▸ **TASK OBJECTIVE**
Only text is carried over. Reproduce the entries below exactly.

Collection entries
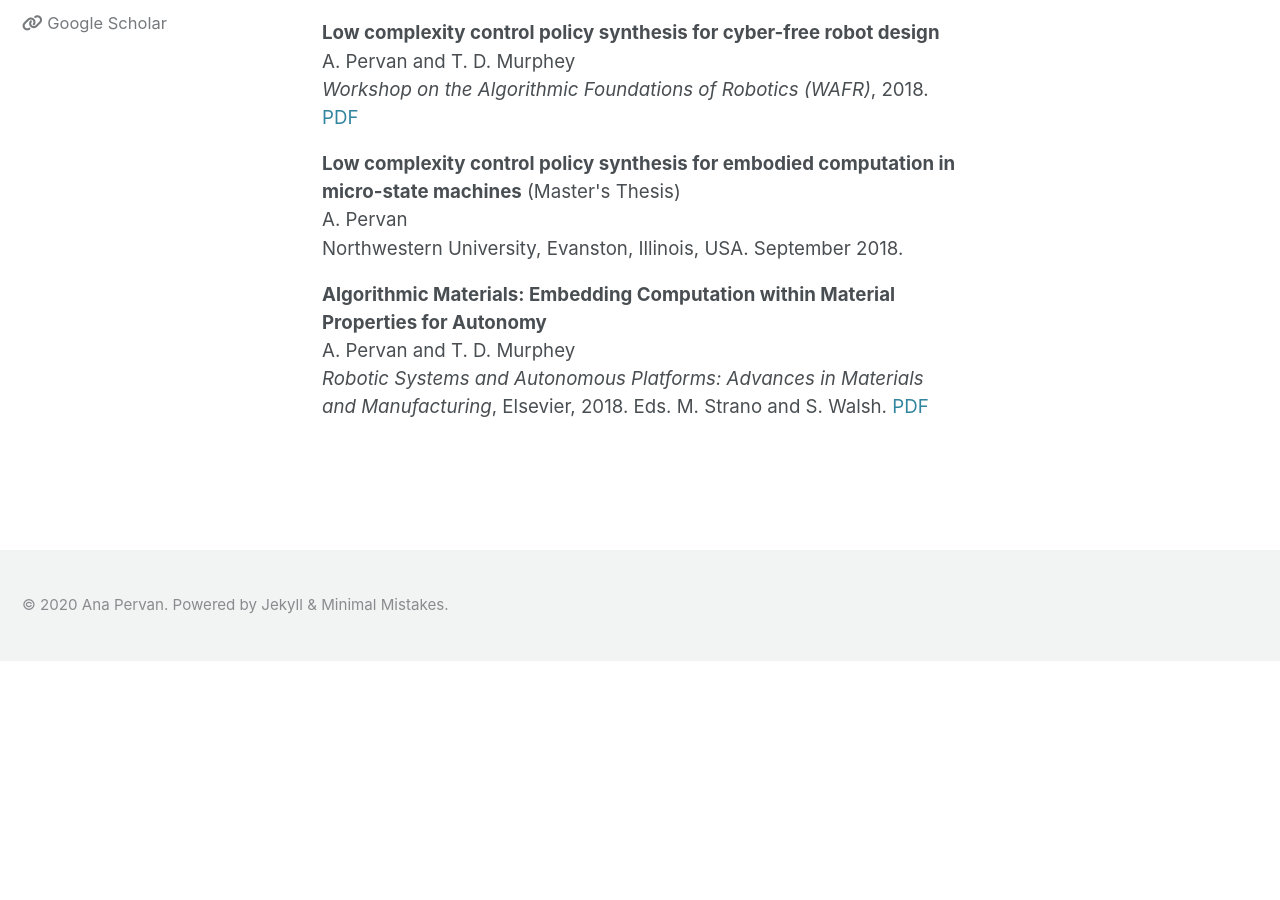
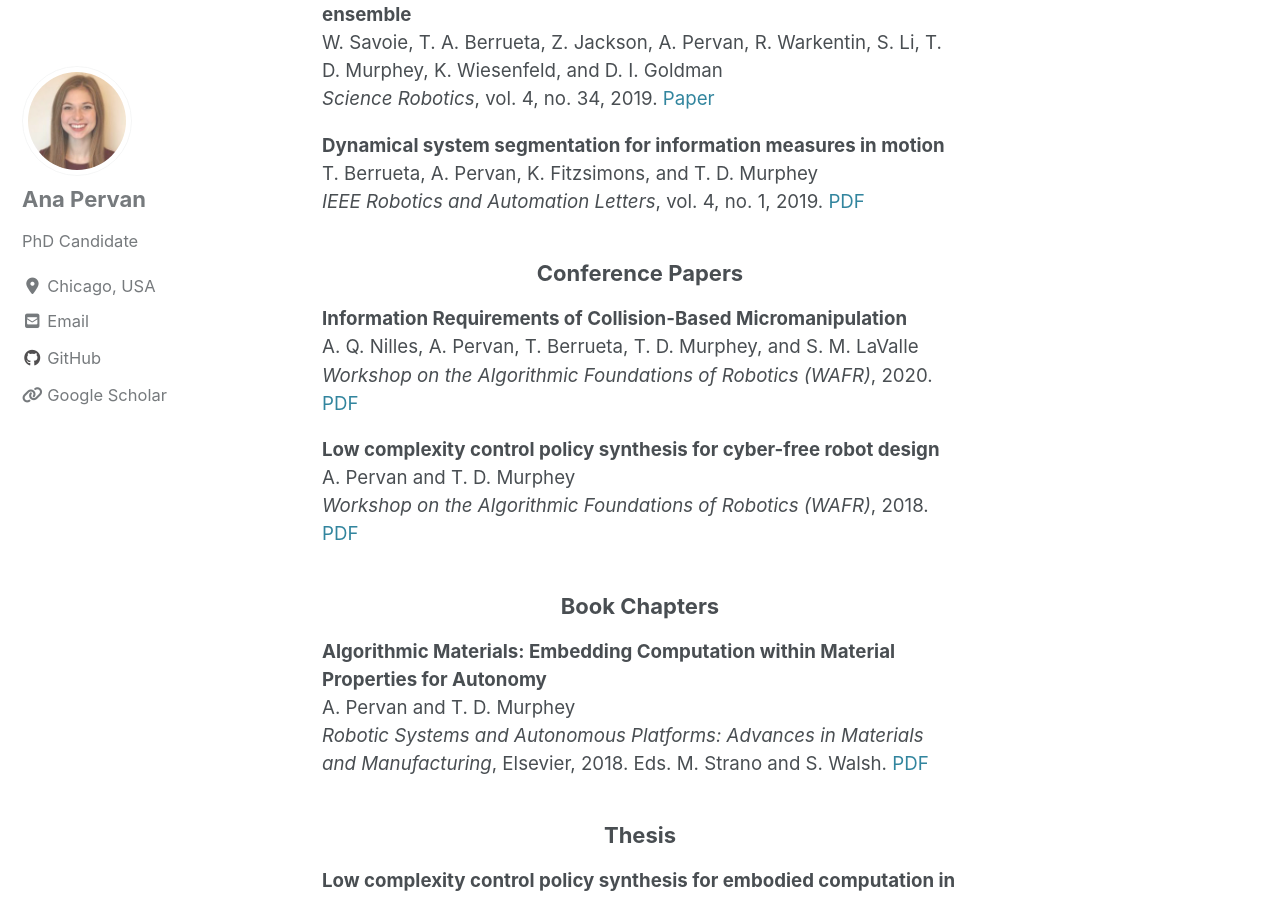
Before and after one commit to anapervan/anapervan.github.io, a Jekyll site: the page built from publications.html, in a window 1280 px wide and 900 px high, scrolled down 488 px. Built offline with Jekyll 4.4.1, drawn with Linux system fonts in a browser that asks for light colours; cached includes are drawn as plain includes; nearby versions of some CDN libraries; before the commit the page ends 1149 px from its top, so only the background shows below that; some of the changed text lies outside the part shown.

Commit message:
updated publications

```diff
--- a/_data/navigation.yml
+++ b/_data/navigation.yml
@@ -4,5 +4,5 @@ main:
     url: projects
   - title: "Publications"
     url: publications
-  - title: "&#127912;"
-    url: art
+  # - title: "&#127912;"
+  #   url: art
--- a/publications.html
+++ b/publications.html
@@ -5,19 +5,43 @@ author_profile: true
 <h2>Publications</h2>
 
 <body>
+  <center><h3>Preprints/Working Papers</h3></center>
+  <p style="font-size:0.85em"><b>Bayesian Particles on Cyclic Graphs</b>
+    <br>A. Pervan and T. D. Murphey
+    <br><i>arXiv preprint arXiv:2003.03793</i>, 2020. <a href="/assets/pdfs/BayesianParticlesOnCyclicGraphs.pdf">PDF</a></p>
+
+  <center><h3>Journal Papers</h3></center>
   <p style="font-size:0.85em"><b>A robot made of robots: emergent transport and control of a smarticle ensemble</b>
     <br>W. Savoie, T. A. Berrueta, Z. Jackson, A. Pervan, R. Warkentin, S. Li, T. D. Murphey, K. Wiesenfeld, and D. I. Goldman
     <br><i>Science Robotics</i>, vol. 4, no. 34, 2019. <a href="https://robotics.sciencemag.org/content/4/34/eaax4316">Paper</a></p>
   <p style="font-size:0.85em"><b>Dynamical system segmentation for information measures in motion</b>
     <br>T. Berrueta, A. Pervan, K. Fitzsimons, and T. D. Murphey
-  <br><i>IEEE Robotics and Automation Letters</i>, vol. 4, no. 1, pp. 169–176, 2019. <a href="/assets/pdfs/DynamicalSystemSegmentation.pdf">PDF</a></p>
+    <br><i>IEEE Robotics and Automation Letters</i>, vol. 4, no. 1, 2019. <a href="/assets/pdfs/DynamicalSystemSegmentation.pdf">PDF</a></p>
+
+  <center><h3>Conference Papers</h3></center>
+  <p style="font-size:0.85em"><b>Information Requirements of Collision-Based Micromanipulation</b>
+    <br>A. Q. Nilles, A. Pervan, T. Berrueta, T. D. Murphey, and S. M. LaValle
+    <br><i>Workshop on the Algorithmic Foundations of Robotics (WAFR)</i>, 2020. <a href="/assets/pdfs/InformationRequirements.pdf">PDF</a></p>
   <p style="font-size:0.85em"><b>Low complexity control policy synthesis for cyber-free robot design</b>
     <br>A. Pervan and T. D. Murphey
     <br><i>Workshop on the Algorithmic Foundations of Robotics (WAFR)</i>, 2018. <a href="/assets/pdfs/LowComplexityControlPolicySynthesis.pdf">PDF</a></p>
+
+  <center><h3>Book Chapters</h3></center>
+  <p style="font-size:0.85em"><b>Algorithmic Materials: Embedding Computation within Material Properties for Autonomy</b>
+    <br>A. Pervan and T. D. Murphey
+    <br><i>Robotic Systems and Autonomous Platforms: Advances in Materials and Manufacturing</i>, Elsevier, 2018. Eds. M. Strano and S. Walsh. <a href="/assets/pdfs/AlgorithmicMaterials.pdf">PDF</a></p>
+
+  <center><h3>Thesis</h3></center>
   <p style="font-size:0.85em"><b>Low complexity control policy synthesis for embodied computation in micro-state machines</b> (Master's Thesis)
   <br>A. Pervan
   <br>Northwestern University, Evanston, Illinois, USA. September 2018. </p>
-<p style="font-size:0.85em"><b>Algorithmic Materials: Embedding Computation within Material Properties for Autonomy</b>
-  <br>A. Pervan and T. D. Murphey
-  <br><i>Robotic Systems and Autonomous Platforms: Advances in Materials and Manufacturing</i>, Elsevier, 2018. Eds. M. Strano and S. Walsh. <a href="/assets/pdfs/AlgorithmicMaterials.pdf">PDF</a></p>
+
+  <center><h3>Unrefereed Papers</h3></center>
+  <p style="font-size:0.85em"><b>Corralling Active Brownian Particles With ``Active Billiard" Particles</b>
+    <br>A. Q. Nilles, A. Pervan, T. Berrueta, and T. D. Murphey
+    <br><i>Bulletin of the American Physical Society</i>, 2020. <a href="https://meetings.aps.org/Meeting/MAR20/Session/J30.6">Abstract</a></p>
+  <p style="font-size:0.85em"><b>Towards Robust Motion Planning for Synthetic Cells in a Circulatory System</b>
+    <br>T. Berrueta, A. Pervan, and T. D. Murphey
+    <br><i>Workshop on Robust Task and Motion Planning at Robotic Science and Systems (RSS) Conference</i>, 2019. <a href="/assets/pdfs/TowardsRobustMotionPlanning.pdf">PDF</a></p>
+
 </body>
```
Also changed, not shown: 6 other files. Lines whose indentation alone changed are shown as unchanged.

▸ **ANSWER TO THIS TASK**
Before and after one commit to anapervan/anapervan.github.io, a Jekyll site: the page built from publications.html, in a window 1280 px wide and 900 px high, scrolled down 488 px. Built offline with Jekyll 4.4.1, drawn with Linux system fonts in a browser that asks for light colours; cached includes are drawn as plain includes; nearby versions of some CDN libraries; before the commit the page ends 1149 px from its top, so only the background shows below that; some of the changed text lies outside the part shown.

Commit message:
updated publications

```diff
--- a/_data/navigation.yml
+++ b/_data/navigation.yml
@@ -4,5 +4,5 @@ main:
     url: projects
   - title: "Publications"
     url: publications
-  - title: "&#127912;"
-    url: art
+  # - title: "&#127912;"
+  #   url: art
--- a/publications.html
+++ b/publications.html
@@ -5,19 +5,43 @@ author_profile: true
 <h2>Publications</h2>
 
 <body>
+  <center><h3>Preprints/Working Papers</h3></center>
+  <p style="font-size:0.85em"><b>Bayesian Particles on Cyclic Graphs</b>
+    <br>A. Pervan and T. D. Murphey
+    <br><i>arXiv preprint arXiv:2003.03793</i>, 2020. <a href="/assets/pdfs/BayesianParticlesOnCyclicGraphs.pdf">PDF</a></p>
+
+  <center><h3>Journal Papers</h3></center>
   <p style="font-size:0.85em"><b>A robot made of robots: emergent transport and control of a smarticle ensemble</b>
     <br>W. Savoie, T. A. Berrueta, Z. Jackson, A. Pervan, R. Warkentin, S. Li, T. D. Murphey, K. Wiesenfeld, and D. I. Goldman
     <br><i>Science Robotics</i>, vol. 4, no. 34, 2019. <a href="https://robotics.sciencemag.org/content/4/34/eaax4316">Paper</a></p>
   <p style="font-size:0.85em"><b>Dynamical system segmentation for information measures in motion</b>
     <br>T. Berrueta, A. Pervan, K. Fitzsimons, and T. D. Murphey
-  <br><i>IEEE Robotics and Automation Letters</i>, vol. 4, no. 1, pp. 169–176, 2019. <a href="/assets/pdfs/DynamicalSystemSegmentation.pdf">PDF</a></p>
+    <br><i>IEEE Robotics and Automation Letters</i>, vol. 4, no. 1, 2019. <a href="/assets/pdfs/DynamicalSystemSegmentation.pdf">PDF</a></p>
+
+  <center><h3>Conference Papers</h3></center>
+  <p style="font-size:0.85em"><b>Information Requirements of Collision-Based Micromanipulation</b>
+    <br>A. Q. Nilles, A. Pervan, T. Berrueta, T. D. Murphey, and S. M. LaValle
+    <br><i>Workshop on the Algorithmic Foundations of Robotics (WAFR)</i>, 2020. <a href="/assets/pdfs/InformationRequirements.pdf">PDF</a></p>
   <p style="font-size:0.85em"><b>Low complexity control policy synthesis for cyber-free robot design</b>
     <br>A. Pervan and T. D. Murphey
     <br><i>Workshop on the Algorithmic Foundations of Robotics (WAFR)</i>, 2018. <a href="/assets/pdfs/LowComplexityControlPolicySynthesis.pdf">PDF</a></p>
+
+  <center><h3>Book Chapters</h3></center>
+  <p style="font-size:0.85em"><b>Algorithmic Materials: Embedding Computation within Material Properties for Autonomy</b>
+    <br>A. Pervan and T. D. Murphey
+    <br><i>Robotic Systems and Autonomous Platforms: Advances in Materials and Manufacturing</i>, Elsevier, 2018. Eds. M. Strano and S. Walsh. <a href="/assets/pdfs/AlgorithmicMaterials.pdf">PDF</a></p>
+
+  <center><h3>Thesis</h3></center>
   <p style="font-size:0.85em"><b>Low complexity control policy synthesis for embodied computation in micro-state machines</b> (Master's Thesis)
   <br>A. Pervan
   <br>Northwestern University, Evanston, Illinois, USA. September 2018. </p>
-<p style="font-size:0.85em"><b>Algorithmic Materials: Embedding Computation within Material Properties for Autonomy</b>
-  <br>A. Pervan and T. D. Murphey
-  <br><i>Robotic Systems and Autonomous Platforms: Advances in Materials and Manufacturing</i>, Elsevier, 2018. Eds. M. Strano and S. Walsh. <a href="/assets/pdfs/AlgorithmicMaterials.pdf">PDF</a></p>
+
+  <center><h3>Unrefereed Papers</h3></center>
+  <p style="font-size:0.85em"><b>Corralling Active Brownian Particles With ``Active Billiard" Particles</b>
+    <br>A. Q. Nilles, A. Pervan, T. Berrueta, and T. D. Murphey
+    <br><i>Bulletin of the American Physical Society</i>, 2020. <a href="https://meetings.aps.org/Meeting/MAR20/Session/J30.6">Abstract</a></p>
+  <p style="font-size:0.85em"><b>Towards Robust Motion Planning for Synthetic Cells in a Circulatory System</b>
+    <br>T. Berrueta, A. Pervan, and T. D. Murphey
+    <br><i>Workshop on Robust Task and Motion Planning at Robotic Science and Systems (RSS) Conference</i>, 2019. <a href="/assets/pdfs/TowardsRobustMotionPlanning.pdf">PDF</a></p>
+
 </body>
```
Also changed, not shown: 6 other files. Lines whose indentation alone changed are shown as unchanged.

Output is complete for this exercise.